Citation: Smith JT, Schneider AD, Katchko KM, Yun C and Hsu EL (2017) Environmental Factors Impacting Bone-Relevant Chemokines. Front. Endocrinol. 8:22. doi: 10.3389/fendo.2017.00022

Received: 01 November 2016; Accepted: 25 January 2017;
Published: 14 February 2017

Edited by:

Giacomina Brunetti, University of Bari, Italy

Reviewed by:

Andy Sunters, Royal Veterinary College, UK
Adriana Di Benedetto, University of Foggia, Italy

Copyright: © 2017 Smith, Schneider, Katchko, Yun and Hsu. This is an open-access article distributed under the terms of the Creative Commons Attribution License (CC BY). The use, distribution or reproduction in other forums is permitted, provided the original author(s) or licensor are credited and that the original publication in this journal is cited, in accordance with accepted academic practice. No use, distribution or reproduction is permitted which does not comply with these terms.
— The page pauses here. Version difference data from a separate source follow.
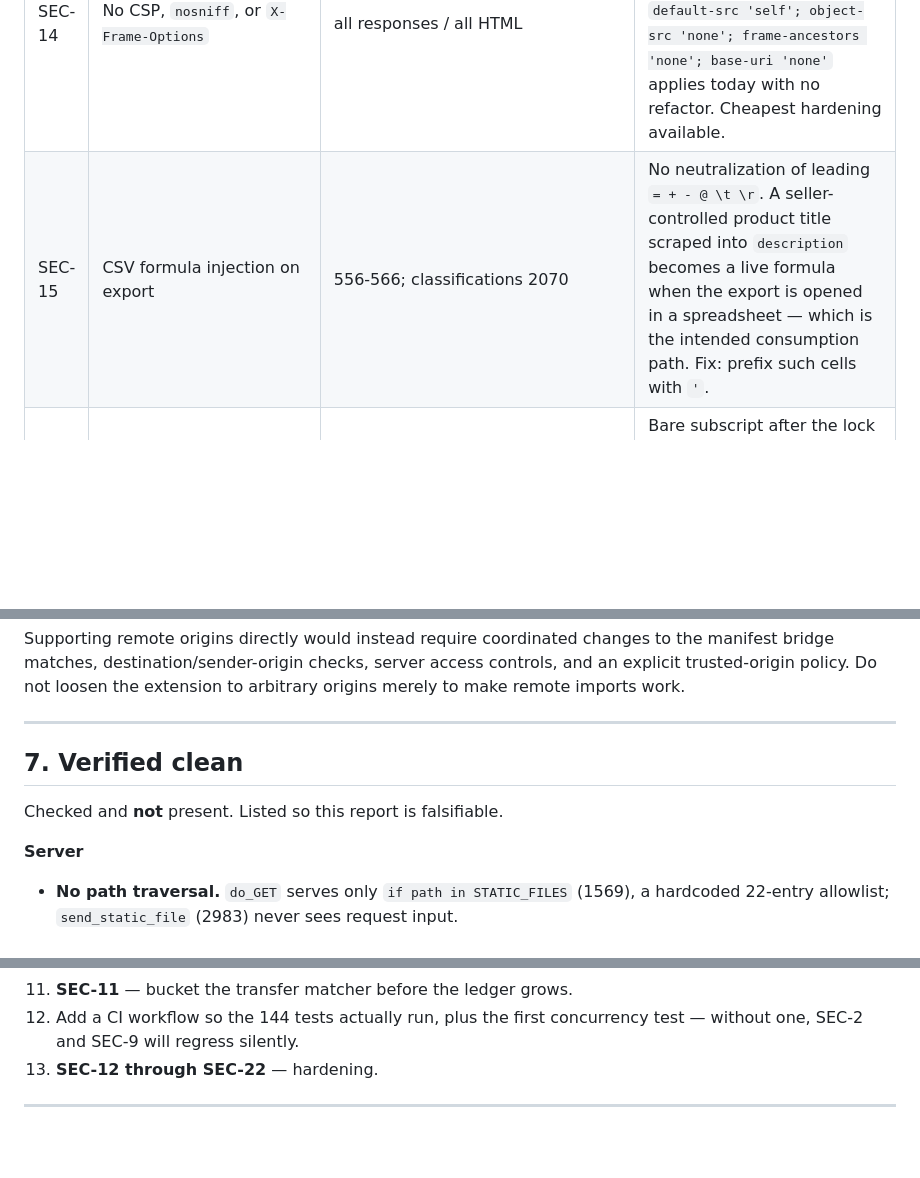
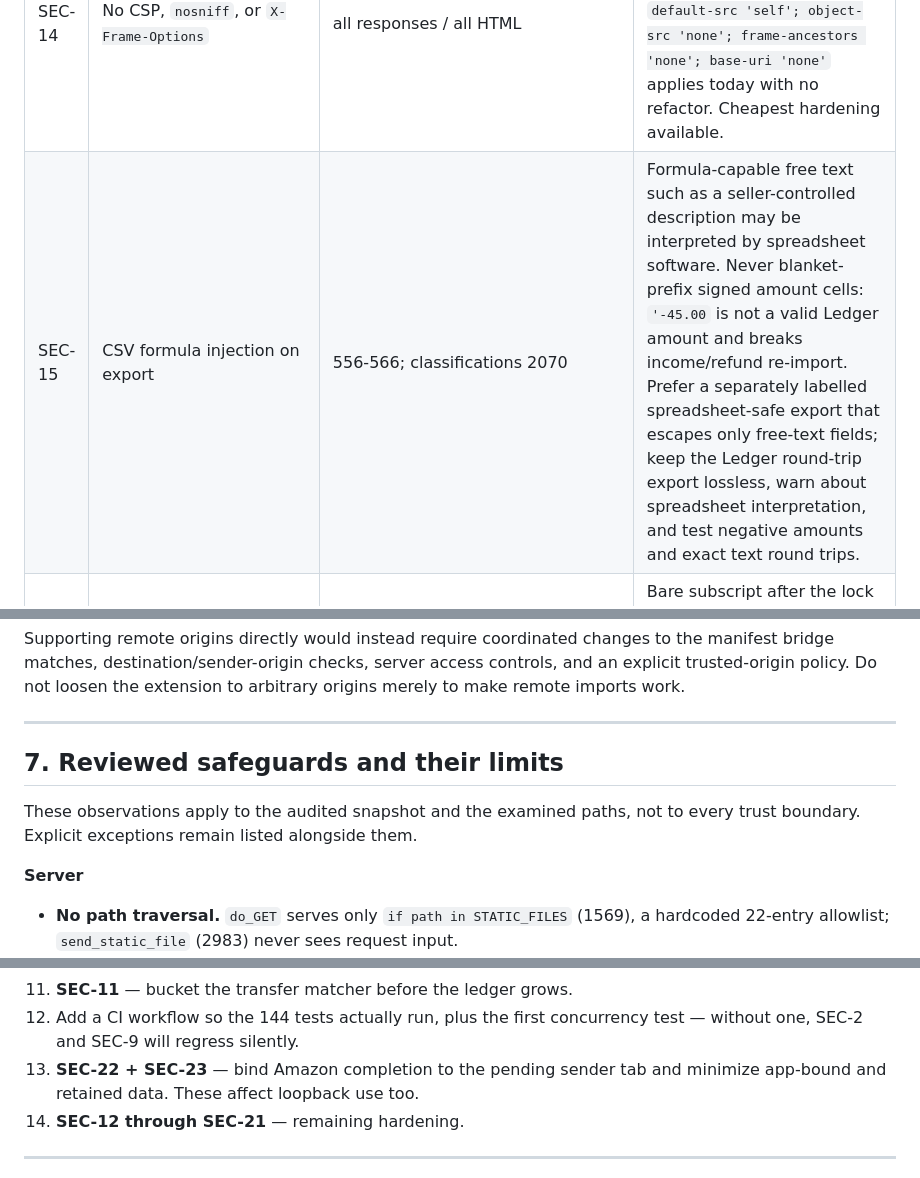
Before and after one commit to brandonko/budgetapp, a Markdown page: app/vulnerability-review.md, 3 parts joined by grey strips. Drawn GitHub-style; blank space fills up the shorter version.

```diff
--- a/app/vulnerability-review.md
+++ b/app/vulnerability-review.md
@@ -387,7 +445,7 @@ all pairs; move `public_state` out of `data_lock`.
 | SEC-12 | Absolute filesystem paths in error responses | 1065, 1679, 2461, 2854, 2907 | `str(exc)` returned verbatim leaks username and install path. **Medium on a home server.** |
 | SEC-13 | Lenient `int()` Content-Length | 1714 | Accepts `" 12 "`, `"+7"`, `"1_0"` → 10, non-ASCII digits → 12 (verified). Harmless standalone; a **request-smuggling primitive behind a reverse proxy**. Fix: `re.fullmatch(r"[0-9]+", raw_length)`. |
 | SEC-14 | No CSP, `nosniff`, or `X-Frame-Options` | all responses / all HTML | No CSP in any of the 5 HTML files; no security headers sent. There are **zero inline event handlers**, so a strict `default-src 'self'; object-src 'none'; frame-ancestors 'none'; base-uri 'none'` applies today with no refactor. Cheapest hardening available. |
-| SEC-15 | CSV formula injection on export | 556-566; classifications 2070 | No neutralization of leading `= + - @ \t \r`. A seller-controlled product title scraped into `description` becomes a live formula when the export is opened in a spreadsheet — which is the intended consumption path. Fix: prefix such cells with `'`. |
+| SEC-15 | CSV formula injection on export | 556-566; classifications 2070 | Formula-capable free text such as a seller-controlled description may be interpreted by spreadsheet software. Never blanket-prefix signed amount cells: `'-45.00` is not a valid Ledger amount and breaks income/refund re-import. Prefer a separately labelled spreadsheet-safe export that escapes only free-text fields; keep the Ledger round-trip export lossless, warn about spreadsheet interpretation, and test negative amounts and exact text round trips. |
 | SEC-16 | `KeyError` on a concurrently pruned session | 2745, 2647 | Bare subscript after the lock is released; not caught by `except (CsvDataError, OSError)` (2758). Client sees a dropped connection **after** the write committed. |
 | SEC-17 | Backup symlink TOCTOU | 2323, 2374, 2411 | `is_symlink()` checked before use, outside a covering lock. Requires existing write access to `data/backups/`. |
 | SEC-18 | `Decimal`→`float`→`Decimal` lossy above ~9×10¹³ | 252 | `99999999999999999.99` → `1e17` (verified); no magnitude bound on `amount`. Irrelevant for personal finance, but a silent amount mutation. |
@@ -437,9 +495,10 @@ arbitrary origins merely to make remote imports work.
 
 ---
 
-## 7. Verified clean
+## 7. Reviewed safeguards and their limits
 
-Checked and **not** present. Listed so this report is falsifiable.
+These observations apply to the audited snapshot and the examined paths, not
+to every trust boundary. Explicit exceptions remain listed alongside them.
 
 **Server**
 - **No path traversal.** `do_GET` serves only `if path in STATIC_FILES` (1569), a
@@ -563,7 +624,9 @@ workflow, so these 144 tests never run automatically on push or PR.
 11. **SEC-11** — bucket the transfer matcher before the ledger grows.
 12. Add a CI workflow so the 144 tests actually run, plus the first concurrency
     test — without one, SEC-2 and SEC-9 will regress silently.
-13. **SEC-12 through SEC-22** — hardening.
+13. **SEC-22 + SEC-23** — bind Amazon completion to the pending sender tab and
+    minimize app-bound and retained data. These affect loopback use too.
+14. **SEC-12 through SEC-21** — remaining hardening.
 
 ---
 
```
Also changed, not shown: other parts of app/vulnerability-review.md (+81 -21 lines).
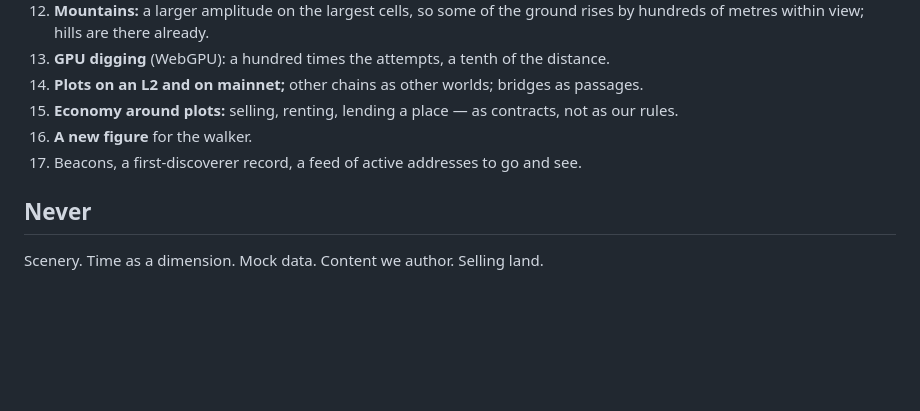
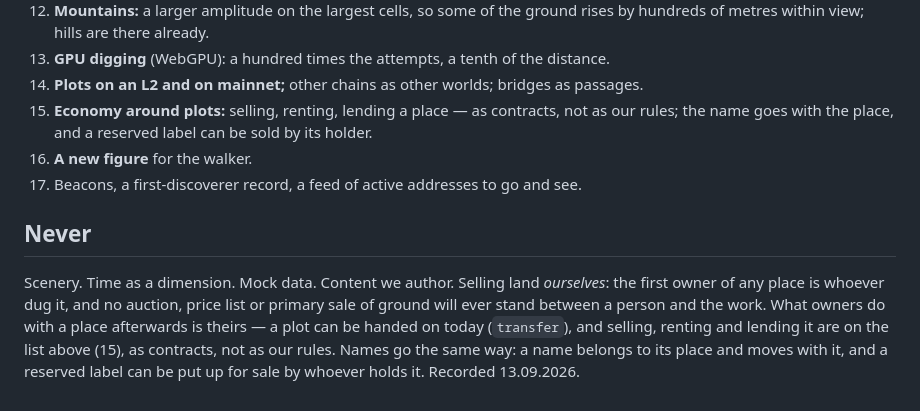
Before and after one commit to profinch/bwgame, a Markdown page: docs/roadmap.md, the part around the change. Drawn GitHub-style; blank space fills up the shorter version.

Commit message:
Never selling land, said precisely: never by us
The first owner of any place is whoever dug it; no auction or primary sale
stands between a person and the work. What owners do afterwards is theirs:
plots change hands today, selling, renting and lending are on the list, a
name moves with its place, and a reserved label can be sold by its holder.

Co-Authored-By: Claude Opus 5 <noreply@anthropic.com>
Claude-Session: https://claude.ai/code/session_01Pvm9xQKq98wkVyQdRbLVPN

```diff
--- a/docs/roadmap.md
+++ b/docs/roadmap.md
@@ -114,10 +114,16 @@ Then, in roughly the order it matters today:
    hundreds of metres within view; hills are there already.
 13. **GPU digging** (WebGPU): a hundred times the attempts, a tenth of the distance.
 14. **Plots on an L2 and on mainnet;** other chains as other worlds; bridges as passages.
-15. **Economy around plots:** selling, renting, lending a place — as contracts, not as our rules.
+15. **Economy around plots:** selling, renting, lending a place — as contracts, not as our rules;
+    the name goes with the place, and a reserved label can be sold by its holder.
 16. **A new figure** for the walker.
 17. Beacons, a first-discoverer record, a feed of active addresses to go and see.
 
 ## Never
 
-Scenery. Time as a dimension. Mock data. Content we author. Selling land.
+Scenery. Time as a dimension. Mock data. Content we author. Selling land *ourselves*: the first
+owner of any place is whoever dug it, and no auction, price list or primary sale of ground will ever
+stand between a person and the work. What owners do with a place afterwards is theirs — a plot can
+be handed on today (`transfer`), and selling, renting and lending it are on the list above (15), as
+contracts, not as our rules. Names go the same way: a name belongs to its place and moves with it,
+and a reserved label can be put up for sale by whoever holds it. Recorded 13.09.2026.
```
*Correspondence: Erin L. Hsu, erinkhsu@gmail.com

These authors have contributed equally to this work.